It is actually set to break more than one record. The development – with the China State Construction Engineering Corporation (CSCEC) as its lead contractor – is China's biggest Belt and Road Initiative (BRI) property project to date. Once completed, it will form an integral part of Egypt's massive new US$58 billion – as yet unnamed – administrative capital, which is currently under construction some 50km east of Cairo.
Egypt, of course, is no stranger to ambitious construction projects. For nearly 4,000 years, the Great Pyramid of Giza, set just on the outskirts of contemporary Cairo, was the world's tallest building, until out-spiered by Lincoln Cathedral in central England in 1311AD. It did, however, remain the continent's tallest building for a further 662 years until, in 1973, it was overshadowed by Johannesburg's Carlton Centre.
The scale of the new capital project, though, would no doubt impress even the great pyramid builders of antiquity as it is, in many ways, one of the most ambitious urban projects ever undertaken. With a construction area spanning some 714 sq km – about the same size as Birmingham, the UK's second largest city – every government function will be relocated to the purpose-built administrative capital, including at least 29 ministries, the cabinet offices and the country's Parliament.
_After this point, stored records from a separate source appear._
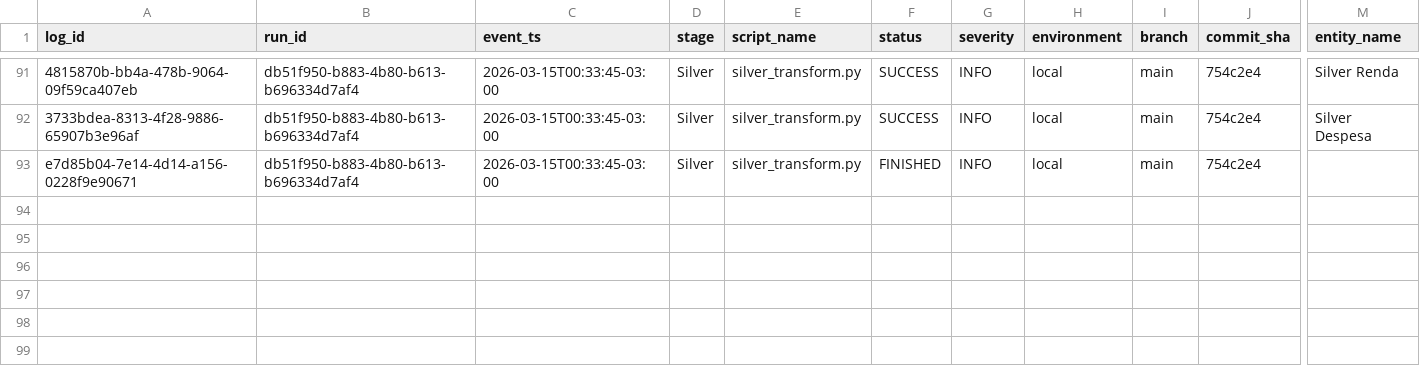
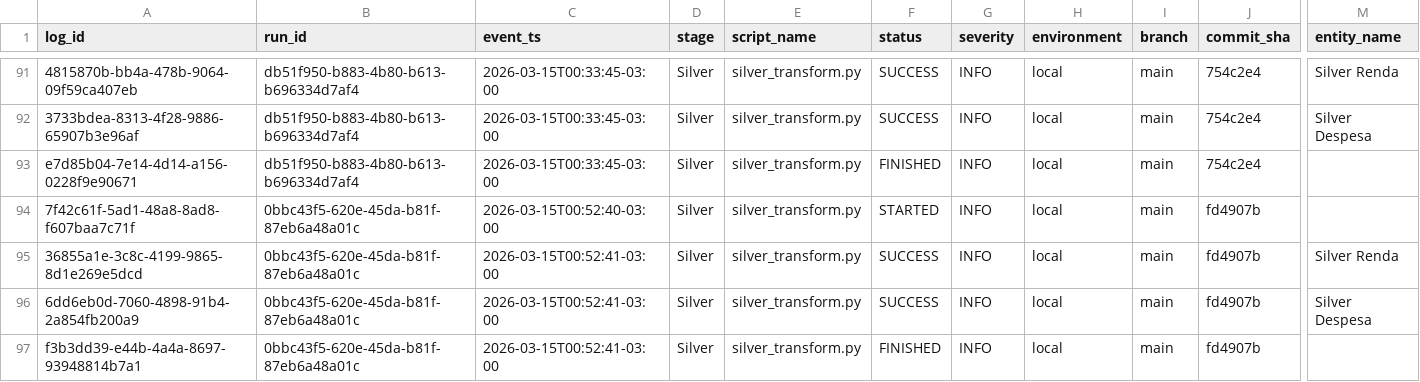
Before and after one commit to LuanChristianSilva/automacao-financeira-medalhao, a CSV file: logs/silver_transform_log.csv, drawn as a sheet; only a part is shown, gaps mark what is left out; rows hold the shown columns only; the diff names each change by its address in the sheet, - before the commit and + after, or states it on an @@ line.

```diff
--- a/logs/silver_transform_log.csv
+++ b/logs/silver_transform_log.csv
+row 94: 7f42c61f-5ad1-48a8-8ad8-f607baa7c71f | 0bbc43f5-620e-45da-b81f-87eb6a48a01c | 2026-03-15T00:52:40-03:00 | Silver | silver_transform.py | STARTED | INFO | local | main | fd4907b
+row 95: 36855a1e-3c8c-4199-9865-8d1e269e5dcd | 0bbc43f5-620e-45da-b81f-87eb6a48a01c | 2026-03-15T00:52:41-03:00 | Silver | silver_transform.py | SUCCESS | INFO | local | main | fd4907b | Silver Renda
+row 96: 6dd6eb0d-7060-4898-91b4-2a854fb200a9 | 0bbc43f5-620e-45da-b81f-87eb6a48a01c | 2026-03-15T00:52:41-03:00 | Silver | silver_transform.py | SUCCESS | INFO | local | main | fd4907b | Silver Despesa
+row 97: f3b3dd39-e44b-4a4a-8697-93948814b7a1 | 0bbc43f5-620e-45da-b81f-87eb6a48a01c | 2026-03-15T00:52:41-03:00 | Silver | silver_transform.py | FINISHED | INFO | local | main | fd4907b
```
Also changed, not shown: logs/gold_indicators_log.csv, 5 other files.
It will have 20 residential neighbourhoods, with living space for some 6.5 million Egyptian citizens. To service their needs, as well as those of the political and business communities, it will also have its own international airport, 1,250 mosques and churches, a 5,000-seat conference center, numerous hotels, nearly 2,000 schools and colleges, more than 600 medical facilities and a park that has been designed to be the world's largest – all of which will be connected by a new 650km road network.
It is not only the size of the CBD project that has proven to be impressive, but also the speed of its anticipated implementation. Although the $3 billion contract relating to the initial phase of the project was only signed in October 2017 – between CSCEC and the Egyptian Housing Ministry – and work only commenced in May 2018, completion is still scheduled for mid-2022. In terms of meeting the budget, China has provided the first tranche of the finance via a 10-year interest-free loan.
In September last year, both parties signed an additional contract with regard to the second phase of the project. To be built adjacent to phase one, this will extend across a floor space of 1.8 million sq m and comprise 20 commercial and residential buildings. According to local media reports, this second phase comes with a price tag of $3.2 billion. At present, the China Development Bank, the Industrial and Commercial Bank of China, and China's EXIM Bank are thought to be close to agreeing a deal to provide $2 billion in syndicated loans for this second phase.
To date, the project has pretty much run to schedule. This is almost certainly down, at least in part, to the fact that one of the key sub-contractors – China State Construction First Building, a division of CSCEC – has a huge amount of experience in delivering mega-buildings on time. It is, after all, said to have constructed some 50% of the world's ultra-tall buildings, including 85% of the skyscrapers that dominate many of China's fast-growing urban spaces.
Geoff de Freitas, Special Correspondent, Cairo